▶ Information provided
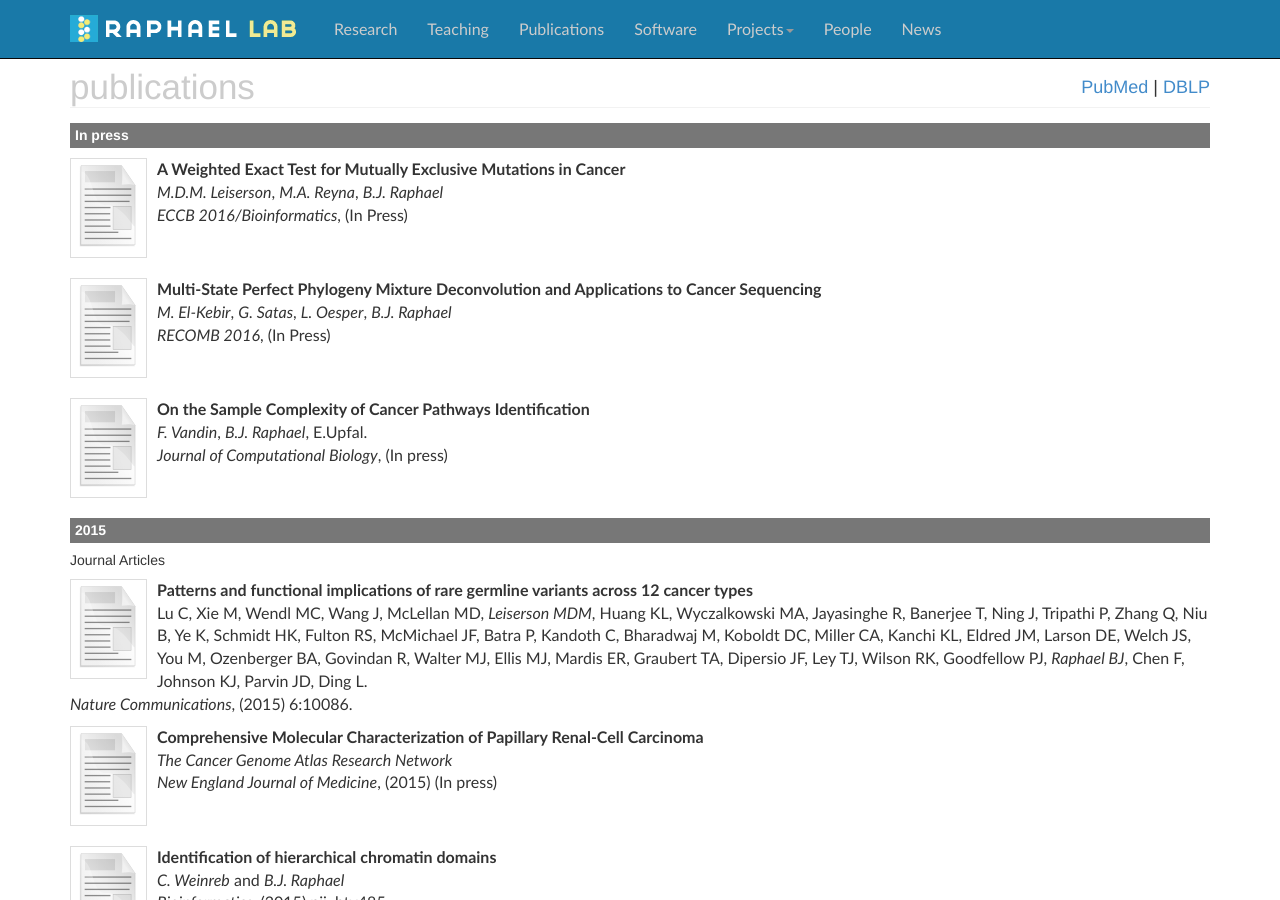
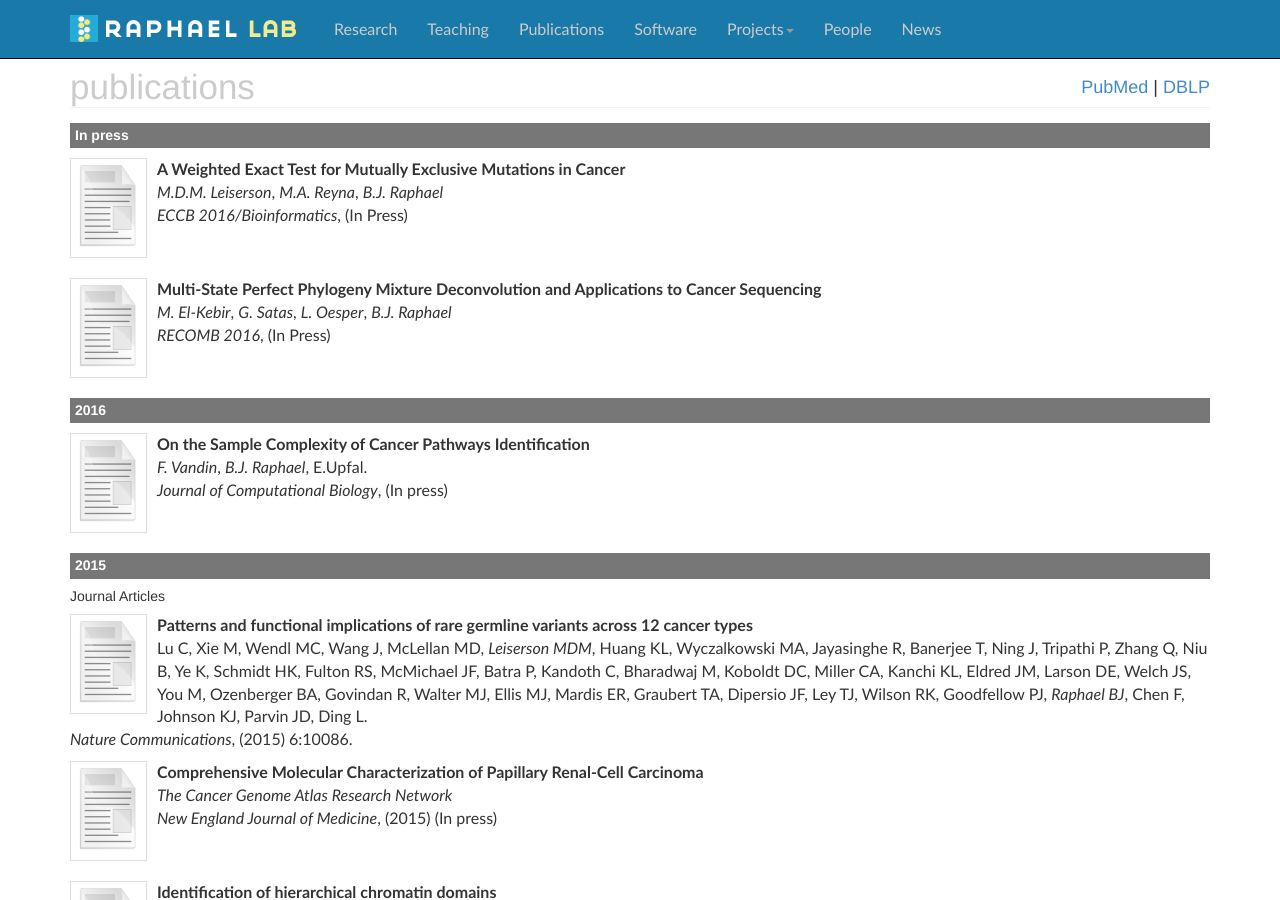
Before and after one commit to raphael-group/raphael-group.github.io, a Jekyll site: the page built from publications/index.md, in a window 1280 px wide and 900 px high. Built offline with Jekyll 4.4.1, drawn with Linux system fonts in a browser that asks for light colours; nearby versions of some CDN libraries; Markdown is read by kramdown in place of the engine named in the settings; comment, search, counter and statistics services are not loaded.

Commit message:
Update index.md

```diff
--- a/publications/index.md
+++ b/publications/index.md
@@ -22,6 +22,7 @@ container_css_class: container publications
 
 	*RECOMB 2016*, (In Press)
 
+### 2016 ###
 * [![SampleComplexityJournal](../assets/img/papers/missing.svg)](#)
 	**On the Sample Complexity of Cancer Pathways Identification**
 
```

▶ Action item
Could the entries above be restated word for word, with the pictures left out?

▶ Written solution
Before and after one commit to raphael-group/raphael-group.github.io, a Jekyll site: the page built from publications/index.md, in a window 1280 px wide and 900 px high. Built offline with Jekyll 4.4.1, drawn with Linux system fonts in a browser that asks for light colours; nearby versions of some CDN libraries; Markdown is read by kramdown in place of the engine named in the settings; comment, search, counter and statistics services are not loaded.

Commit message:
Update index.md

```diff
--- a/publications/index.md
+++ b/publications/index.md
@@ -22,6 +22,7 @@ container_css_class: container publications
 
 	*RECOMB 2016*, (In Press)
 
+### 2016 ###
 * [![SampleComplexityJournal](../assets/img/papers/missing.svg)](#)
 	**On the Sample Complexity of Cancer Pathways Identification**
 
```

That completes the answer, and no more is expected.